Christians in Bulawayo have expressed reservations on the recent government pronouncement to the effect that only fully vaccinated congregants should resume attending church services as part of measures to curb the spread of Covid-19.
Speaking during a post-cabinet media briefing Wednesday, Information Minister, Monica Mutsvangwa said churches found to be in violation of the new regulation would be dealt with accordingly.
“Cabinet wishes to inform the public that churches can now allow sit-in congregants under the following conditions: only congregants who have received two doses of the vaccine are allowed to attend,” said Mutsvangwa.
“All Ministry of Health and Child Care and WHO protocols are adhered to, and all those found in breach will be arrested, including the leaders of the churches.”
Sindisiwe Ncube said she is of the view that the government’s decision was not well thought of.
She added: “I am not so sure which way but they should rope in pastors to talk about these vaccines so that they can get more congregants vaccinated.”
Mthulisi Ncube said he believes the fight against Covid-19 had turned into spiritual warfare, hence the need for believers to freely congregate and ask God for intervention.
“However, the double dose is a bit too much as some Christians are not yet fully vaccinated,” he said.
Vusumuzi Chirwa said allowing only the fully vaccinated to attend church services is akin to Satanism.
“But these are the end times prophecies being fulfilled; it’s time we understood that the real church of Christ can’t be locked down, it’s a divine and spiritual church in us, not the physical buildings.
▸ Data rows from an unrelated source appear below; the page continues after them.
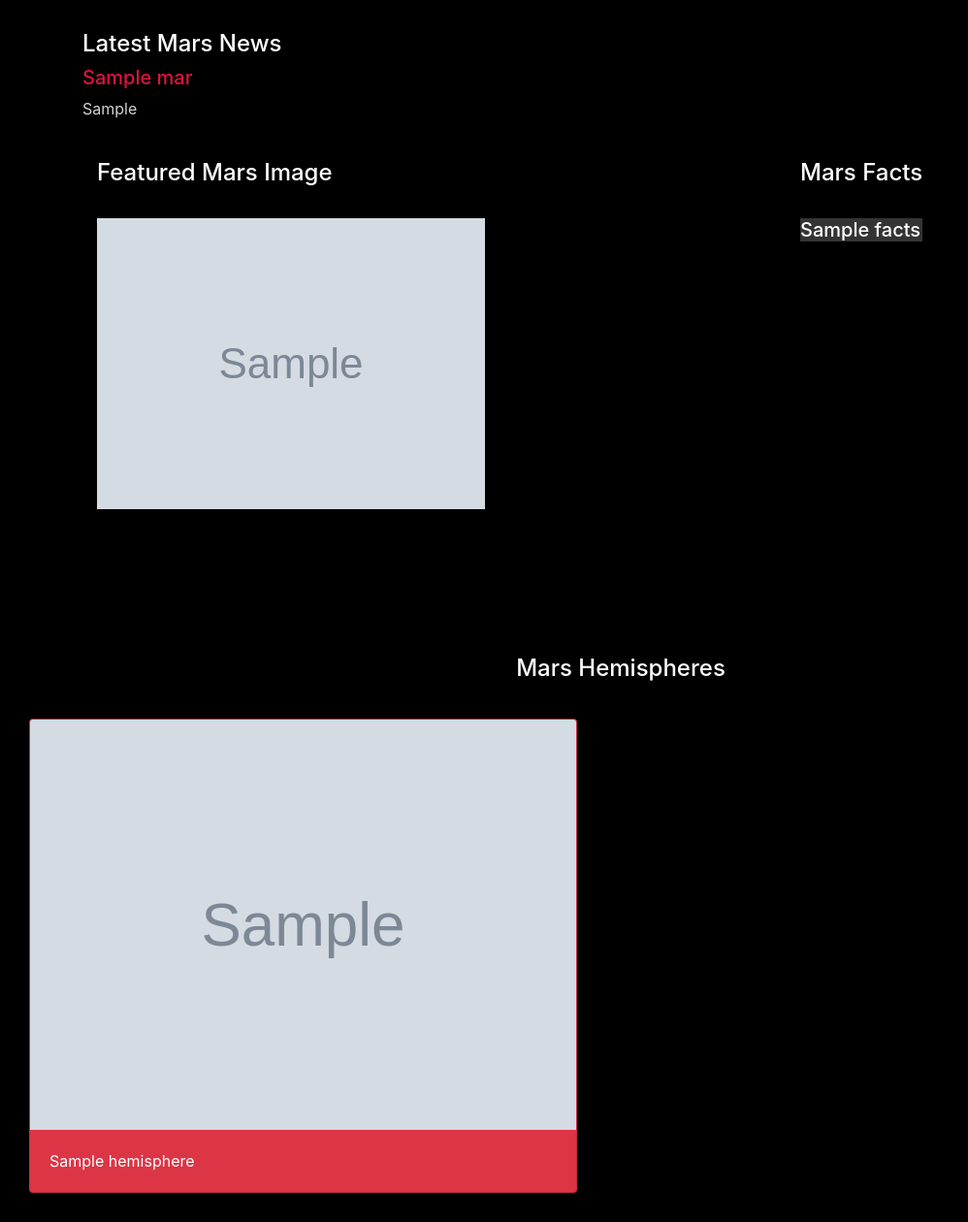
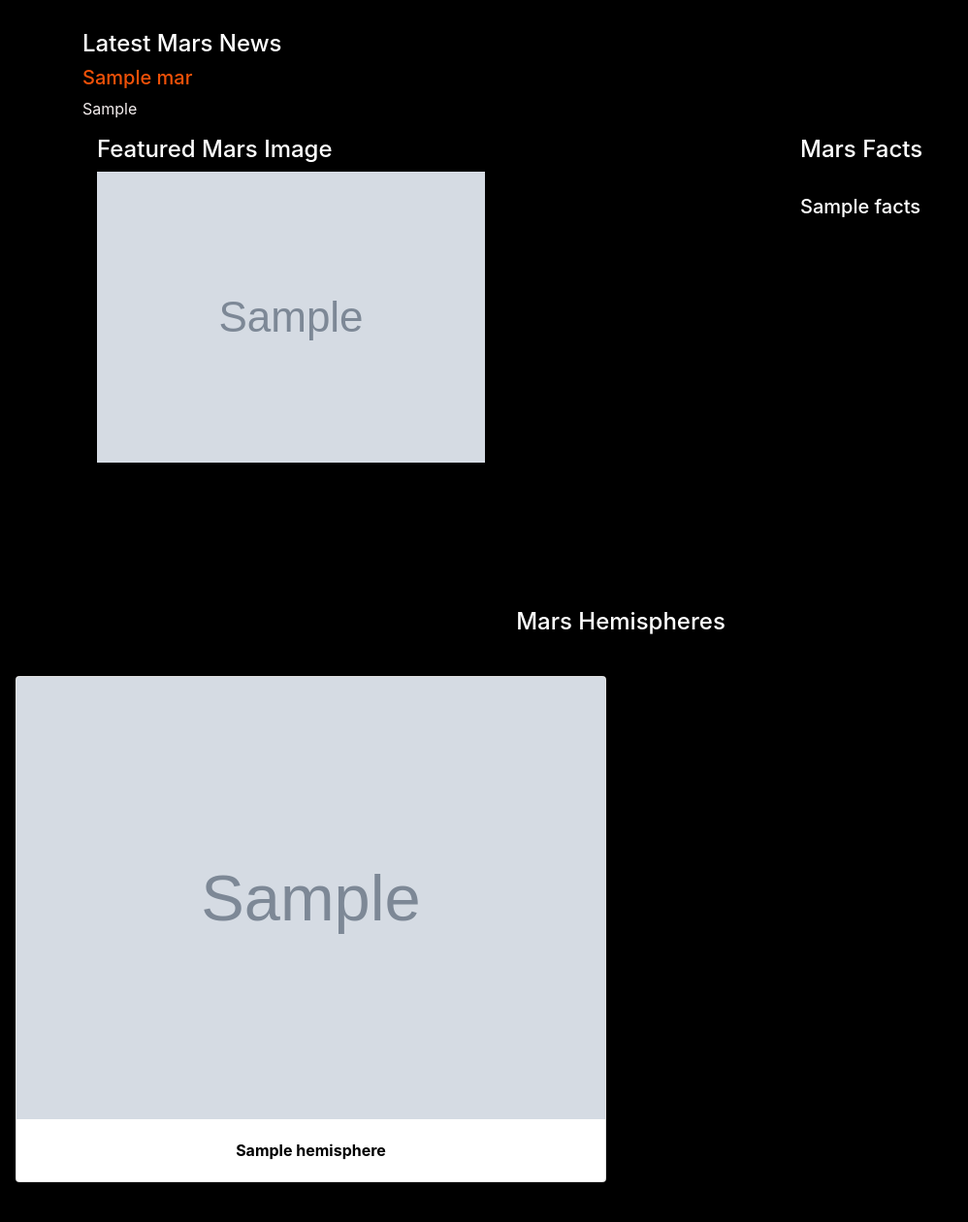
Before and after one commit to Polaris-pixel/Web-Scraping-Challenge, a Flask app: page / in a window 1280 px wide. Shown: the part 401-1661 px from the top of the page at 97% size, without its empty margins (0-998 px from the left). After the commit the page ends 1620 px from the top, so only its background shows below. Run offline with Flask 2, Linux system fonts and the light colour scheme; grey boxes marked "Sample" are stand-in pictures; a database or web service that is not in the repository returns one stand-in record (values such as "Sample title"); some libraries are stand-ins or nearby versions.

Commit message:
edited index file

```diff
--- a/scrape_mars.py
+++ b/scrape_mars.py
@@ -104,7 +104,7 @@ def mars_facts():
 
     facts_table = tables[0]
 
-    facts_table.columns=["Description", "Value"]
+    facts_table.columns=["Description", "Mars"]
     facts_table.set_index("Description", inplace=True)
 
     return facts_table.to_html(classes="table, table-striped")
--- a/templates/index.html
+++ b/templates/index.html
@@ -8,13 +8,12 @@
   <!-- Bootstrap CSS -->
   <link rel="stylesheet" href="https://stackpath.bootstrapcdn.com/bootstrap/4.3.1/css/bootstrap.min.css" integrity="sha384-ggOyR0iXCbMQv3Xipma34MD+dH/1fQ784/j6cY/iJTQUOhcWr7x9JvoRxT2MZw1T" crossorigin="anonymous">
 </head>
-<body class="text-white" style="background-color: black;">
+<body class="text-white" style="background-color:black;">
     <div class="container">
         <!-- Jumbotron -->
-        <!--IMAGES: https://images5.alphacoders.com/508/508358.jpg / https://vfxblog.com/wp-content/uploads/2016/12/marsattacks1b.jpg / https://i.gifer.com/embedded/download/NRfS.gif -->
-        <div class="jumbotron text-center" style="background-image: url(https://inteng-storage.s3.amazonaws.com/img/iea/QjOd93mAGd/sizes/martianground11_resize_md.jpg); height: 400px; background-position: center; background-size: cover;">
+        <div class="jumbotron text-center" style="background-image: url(https://scx2.b-cdn.net/gfx/news/2020/astrobiologi.jpg); height: 400px; background-position: center; background-size: cover;">
             <h1 class="display-3"><b>Mission to Mars</b></h1>
-            <p><a class="btn btn-danger btn-lg" href="/scrape" role="button">Scrape New Data</a></p>
+            <p><a class="btn btn-danger btn-lng" href="/scrape" role="button">Scrape New Data</a></p>
         </div>
         <!-- NASA Mars News -->
         <div class="container">
@@ -22,48 +21,42 @@
                 <div class="media">
                     <div class="media-body">
                         <h4>Latest Mars News</h4>
-                        <h5 style="color: #DC143C">{{mars.news_title}}</h5>
-                        <p style="color: #d4d1d1">{{mars.news_paragraph}}</p>
+                        <h5 style="color: #f05108">{{mars.news_title}}</h5>
+                        <p style="color: #f3eded">{{mars.news_paragraph}}</p>
                     </div>
                 </div>
             </div>
         </div>
-        <br>
         <!-- JPL Mars Space Images - Featured Image -->
         <div class="container">
             <div class="row" id="mars-featured-image">
                 <div class="col-lg-8 col-md-8 col-sm-12">
                 <h4>Featured Mars Image</h4>
-                <br>
-                    <!-- If Images are False/None/Non-Existent, Then Default to Error Message -->
                     <img src="{{mars.featured_image}}" class="img-responsive" style="max-width:100%; max-height: auto;" alt="Mars Featured Image"/>
                 </div>
                     <!-- Mars Facts -->
-                    <br>
-                    <br>
                     <div class="row" id="mars-facts">
                         <div class="col-md-12">
                             <h4>Mars Facts</h4>
                             <br>
-                            <h5 style="background-color: rgb(53, 52, 52)">{{mars.facts | safe}}</h5>
+                            <h5>{{mars.facts | safe}}</h5>
                         </div>
                     </div>
                 </div>
             </div>
         </div>
-        <!-- Mars Hemispheres -->
+        <!--  Mars Hemispheres !-->
         <h4 style="padding-top: 50px; margin-top: 100px; text-align: center;">Mars Hemispheres</h4>
-        <div class="card-deck">
+        <div class="card" style="background-color:black;">
             <hr>
             <div class="col-md-12">
                 <div class="row" id="mars-hemispheres">
                     {% for hemisphere in mars.hemispheres %}
                     <div class="col-md-6">
-                        <div class="card text-white bg-danger" style="margin: 30px;">
-                            <!-- If Images are False/None/Non-Existent, Then Default to Error Message -->
+                       <div class="card">
                             <img class="card-img-top" src="{{hemisphere.img_url | default('static/images/error.png', true)}}" alt="..."/>
                             <div class="card-body">
-                                <p class="card-text">{{hemisphere.title}}</p>
+                                <p class="card-text" style="font-weight: bold;  text-align:center; color:black">{{hemisphere.title}}</p>
                             </div>
                         </div>
                     </div>
@@ -71,6 +64,8 @@
                 </div>
             </div>
         </div>
+
+
     </div>
     <!-- Bootstrap JavaScript -->
     <!-- jQuery, Popper.js & Bootstrap JS -->
```
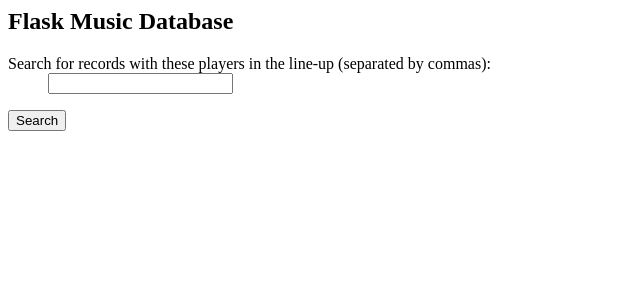
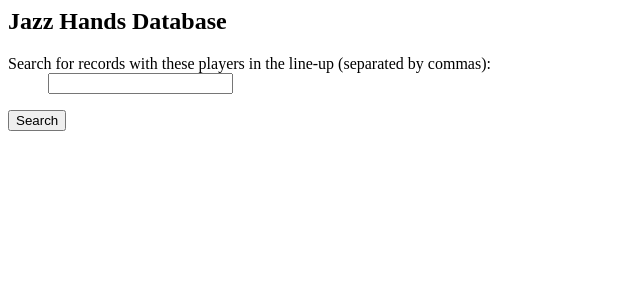
Before and after one commit to schnssl/jazz_project, a Flask app: page / in a window 1280 px wide. Shown: the top 300 px of the page, without its empty margins (0-640 px from the left). Run offline with Flask 2, Linux system fonts and the light colour scheme; some libraries are stand-ins or nearby versions.

Commit message:
created results html and fixed generic title on index

```diff
--- a/jazz_hands/templates/index.html
+++ b/jazz_hands/templates/index.html
@@ -1,9 +1,9 @@
 <doctype html>
 <head>
-    <title>Flask Music Database</title>
+    <title>Jazz Hands Database</title>
 </head>
 
-<h2>Flask Music Database</h2>
+<h2>Jazz Hands Database</h2>
 
 {% with messages = get_flashed_messages() %}
   {% if messages %}
--- /dev/null
+++ b/jazz_hands/templates/results.html
@@ -0,0 +1,3 @@
+<doctype html>
+<title>Search Results - Jazz Hands Database</title>
+{{ table }}
```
The announcement violates not only human rights but spiritual rights as well.”
He added: “Vaccination is said to be voluntary not compulsory. Why can’t they allow by-elections and ask only the vaccinated to vote as well? This is satanic hypocrisy!”
Sipho Nyoni said the government is overstepping its mandate on deciding who should go to church, adding churches should be guided by WHO protocols of sanitising, social distancing and others.
“What needs to be understood by all and sundry, great and small alike, is that the church or the “ecclesia” is the bride of Christ,” said Nyoni.
“By virtue of being the bride of Christ, the church is one with Christ and hence as it exists here on earth it is the sole representative of God. What this government of ours is doing can be likened to a man who comes to a woman that’s not his wife or comes to someone else’s wife and instructs them on how they should be intimate with their husband or even goes further to instruct the wife on how she should arrange the marriage to her husband.”
He added: “That is totally anathema and unheard of. Even the least discerning or sensitive of persons can see that there is a much bigger and sinister agenda at play here.”
Social analyst, Mkhululi Tshuma said: “It’s extortion at its highest order. The government is trying to use unconventional methods to push its vaccination agenda. Results of a recent survey by Afrobarometer showed that people have more trust in church leaders than in political leaders.”
He said the government is trying to harvest from that trust by having the pastors push people to get vaccinated.
“Like I said last time, the challenge with this government is its failure to engage in dialogue,” decried Tshuma.
“It (the government) believes in commanding everything. As such even well-meaning programmes end up drawing unnecessary opposition because they are imposed on the people. Already the church is preparing to fight that directive.”
He added: “I believe it wouldn’t be so had the government sat down with church leaders and engaged them on the issue. It would have aided the vaccination programme.”
Meanwhile the Evangelical Fellowship of Zimbabwe (EFZ), an umbrella body for Pentecostal churches, yesterday said it was still deliberating on the government pronouncement after which a response would be given.
“We are currently urgently deliberating as leaders on this statement after which a comprehensive response shall be given which will take into consideration, among other things: (a) Our acknowledgement of government’s desire to contain the Covid-19 pandemic (b) our members’ varying positions on Covid-19 vaccinations and (c) the unavailability of enough vaccines to cover at least 60% of the population.”
Bishop Muparutsa added: “As we consult and formulate a response, we covet your prayers for wisdom on our part.”